A.J. Caschetta reviews Ibn Warraq’s monumental deconstruction of the work of the single individual who was most responsible for the effacing of honest discussion about Islam and jihad from America’s universities: Defending the West: A Critique of Edward Said’s Orientalism in the winter 2009 issue of Middle East Quarterly:
It is now five years after the death of Edward Said, the man who made it cool to hate the West, and the reevaluation of his thought and work is thankfully well underway. Said forged a career out of revisiting the past, “deconstructing” what he found and writing it anew. Defending the West: A Critique of Edward Said’s Orientalism by Ibn Warraq, founder of the Institute for the Secularisation of Islamic Society, reveals just how massive a fabrication Said’s version of history is. The book spells out in great detail Said’s deeply flawed writings and his legacy: the modern academic fetish for examining microscopically the flaws and failings (real and imagined) of the West while simultaneously portraying an ever-peaceful East perpetually victimized by the technologically superior but, of course, morally benighted West.
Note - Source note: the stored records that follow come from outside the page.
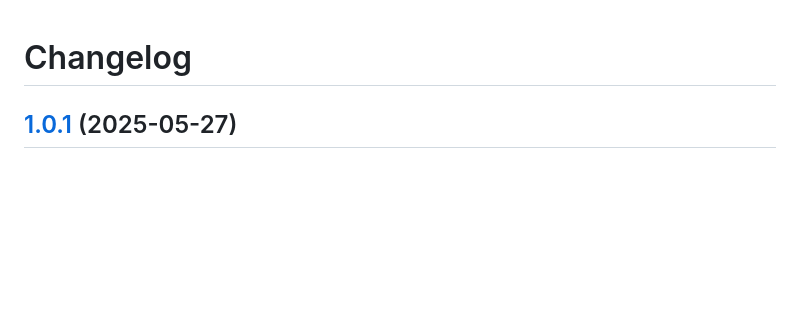
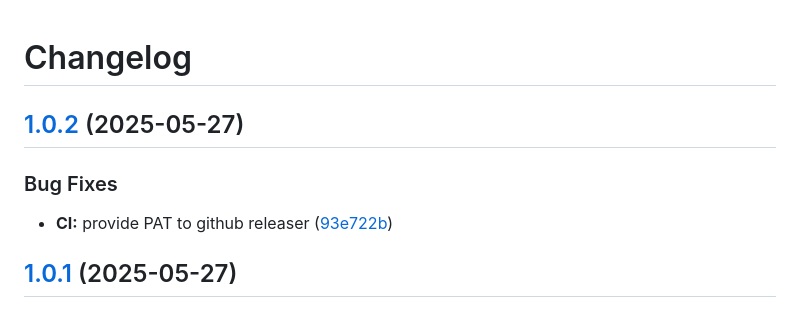
Before and after one commit to meysam81/blog-with-postmark-inbound, a Markdown page: CHANGELOG.md, the part around the change. Rendered like a GitHub page; blank space fills up the shorter version.

Commit message:
chore(main): release 1.0.2 (#9)
Co-authored-by: github-actions[bot] <41898282+github-actions[bot]@users.noreply.github.com>

```diff
--- a/CHANGELOG.md
+++ b/CHANGELOG.md
@@ -1,4 +1,11 @@
 # Changelog
+
+## [1.0.2](https://github.com/meysam81/tarzan/compare/v1.0.1...v1.0.2) (2025-05-27)
+
+
+### Bug Fixes
+
+* **CI:** provide PAT to github releaser ([93e722b](https://github.com/meysam81/tarzan/commit/93e722b564e60e16378edb4835bdf9b2d211b014))
 
 ## [1.0.1](https://github.com/meysam81/tarzan/compare/v1.0.0...v1.0.1) (2025-05-27)
 
```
This is the fashionable narrative in the humanities departments of virtually every college and university in America, if not in all of Western academia. […]
The author lays bare Said’s methods of obfuscation, which often use nonsensical and impenetrable prose, insinuation, and outright falsification. Said’s ad hominem attacks against those who criticized his work are recounted, demonstrating that Said was both a metaphorical as well as a literal stone-thrower. And the growing list of Said’s “historical howlers” (obvious inaccuracies and misstatements of fact) unmasks an amateur historian who was either extremely sloppy or just plain dishonest.
Ibn Warraq’s defense of the West centers around what he calls the “Three Tutelary Guiding Lights” (rationalism, universalism, and self-criticism), which he portrays as the cement of Western civilization. From ancient Greece to Victorian England, Ibn Warraq takes his readers on a ride through history, repairing the damage wrought by Edward Said and his Saidists, arguing that the three “golden threads” are always present. By contrast, some of Ibn Warraq’s defense of the West is accomplished by a comparison to the East in which the flaws of the latter are examined. This brave and decidedly un-PC tack tells the story of Eastern imperialism (which Said largely ignored) and exposes a litany of human rights abuses in Eastern, often Islamic, nations in what will be an eye-opening experience for some readers.
In reappraising the Orientalists, Ibn Warraq defends their works as labors of love rather than exploitative endeavors. Those readers unfamiliar with these Orientalists will find themselves seeking out their work where, Ibn Warraq tells us, can be found “no disdain, but rather sympathy, patience, attentive curiosity, and the surprise of discovery.” Ibn Warraq argues that rather than the conniving and condescending bogeymen Saidists portray, “Orientalists of the late nineteenth century were drawing upon a humane tradition established 250 years earlier.” […]
Those readers who were intrigued by Ibn Warraq’s brief scheme of “the three Islams” in the introduction to his ground-breaking Why I Am Not a Muslim will appreciate the elaboration on the idea in his chapter “The Pathological Niceness of Liberals, Antimonies, Paradoxes, and Western Values.” This section would serve nicely as a stand-alone piece and as an excellent anodyne to any college freshman who has survived, mind intact, the institutionalized pabulum that passes as “global studies” in most public schools today.
Will Ibn Warraq’s new book end forever the deleterious effects of more than thirty years of petulant, dishonest, self-loathing Saidism? Probably not. But any honest acolytes of Edward Said who read this book will either be forever relieved of their knee-jerk faith in the simple dichotomy of Western guilt and Eastern victimhood that is at the core of Said’s thought, or they will be forced to participate in their own hoodwinking. Ibn Warraq’s critique of Said’s thought and work is thorough and convincing, indeed devastating to anyone depending on Saidism. It should do to Orientalism what Mary Lefkowitz’s Not Out of Africa did to Martin Bernal’s Black Athena. And it should force the Saidists to acknowledge the sophistry of their false prophet.
But it probably won’t.
Read it all.